FBI director: No charges after new review of Hillary Clinton emails

FBI Director James Comey © Gary Cameron
FBI Director James Comey has told Congress that a new investigation by his agency of Hillary Clinton's private email server has not unearthed any information that would warrant any charges being brought against the Democratic candidate.

Saying that his team "has been working around the clock," studying emails on a laptop belonging to the husband of an aide of Hillary Clinton's, Comey claimed the review of the additional material "from a device obtained in connection with an unrelated criminal investigation" did not change the investigators' previous conclusion regarding Clinton's email practices.

In July, the FBI said no charges were warranted in the case of the former secretary of state concerning her use of a private email server.

[We] have not changed our conclusions that we expressed in July with respect to Secretary Clinton," Comey wrote in his letter on Sunday.

Since late October, the FBI director has found himself in hot water following his announcement of new "appropriate investigative steps" in the months-long investigation into Clinton’s use of a private server while she served as America's secretary of state.

The FBI then obtained a search warrant that allowed it to scour through some 650,000 emails discovered on a laptop belonging to ex-Congressman Anthony Weiner and apparently also used by his wife, Clinton’s closest aide, Huma Abedin.

Reps & Dems square off over emails review

Commenting on the announcement that there would be no charges, Clinton's campaign spokeswoman Jennifer Palmieri told reporters they were "glad that this matter is resolved."

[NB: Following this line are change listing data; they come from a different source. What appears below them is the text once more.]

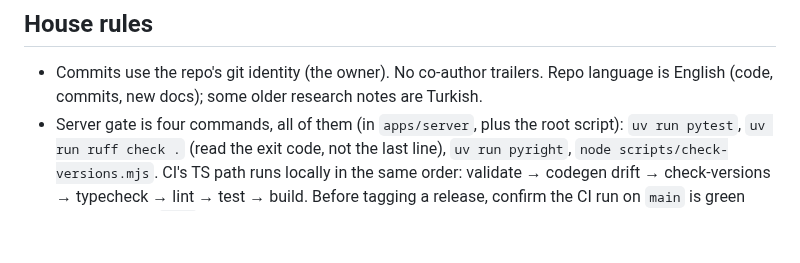
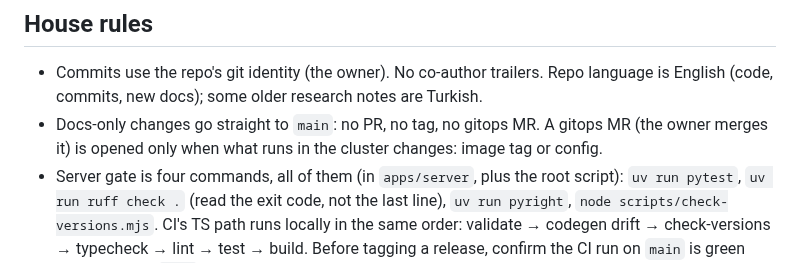
Before and after one commit to csermet/kashi, a Markdown page: CLAUDE.md, the part around the change. Drawn GitHub-style; blank space fills up the shorter version.

Commit message:
docs: docs-only changes go straight to main; gitops MR only when the deployed image or config changes

```diff
--- a/CLAUDE.md
+++ b/CLAUDE.md
@@ -18,6 +18,8 @@ Lyrics overlay for YouTube Music: browser extension (`apps/extension`) → Elect
 
 - Commits use the repo's git identity (the owner). No co-author trailers. Repo language is
   English (code, commits, new docs); some older research notes are Turkish.
+- Docs-only changes go straight to `main`: no PR, no tag, no gitops MR. A gitops MR (the owner
+  merges it) is opened only when what runs in the cluster changes: image tag or config.
 - Server gate is four commands, all of them (in `apps/server`, plus the root script): `uv run pytest`, `uv run ruff check .` (read the
   exit code, not the last line), `uv run pyright`, `node scripts/check-versions.mjs`. CI's TS
   path runs locally in the same order: validate → codegen drift → check-versions → typecheck →
```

Earlier Sunday, the chairman of Clinton's campaign, John Podesta, accused the FBI chief of revealing the new investigation in the first place by calling it a "mistake."

READ MORE: 'Leakers should shut up': Podesta slams FBI probe into Hillary's emails

"I think the men and women of the FBI are doing a tremendous job out here across the country, but the leakers should shut up," Podesta said in an interview with NBC News' Meet the Press.

House of Representatives Democratic leader Nancy Pelosi described the FBI letter as “a clean bill of health,” adding that it should “finally close the door on this Republicans sideshow.”

Meanwhile, Dianne Feinstein, senior Democratic Senator representing California, said that the FBI’s decision to reopen an investigation into the scandal in late October “has unfairly hurt the campaign of one candidate and changed the tenor of this election.”

However, Republican presidential nominee Donald Trump’s campaign and the Republican National Committee (RNC) remained unfazed by the announcement, saying that the latest review does not change the fact that classified information was “placed at risk.”

Trump’s campaign manager Kellyanne Conway pointed out that despite the clearance given by the FBI to Clinton, the agency has not changed its previous conclusions.

“This means she still was reckless and careless, still lied about classified info,” she tweeted.

The RNC chairman Reince Priebus said in a statement that findings from the FBI’s criminal probe into Clinton’s use of private email server showed “a damning and unprecedented indictment of her judgment,” adding that the FBI investigation proved that she “placed highly classified information at risk and repeatedly lied to the American people.”

Commenting on the FBI director’s letter, House of Representatives Speaker Paul Ryan also said that Clinton “put our nation’s secrets at risk and in doing so compromised our national security,” citing the “undisputed finding” of the FBI’s probe.

Another prominent Republican, former House Speaker Newt Gingrich, alleged that Comey had given in to “enormous political pressure” by releasing the letter days ahead of the vote.

“The destruction of James Comey by political pressure is painful to watch,” he tweeted.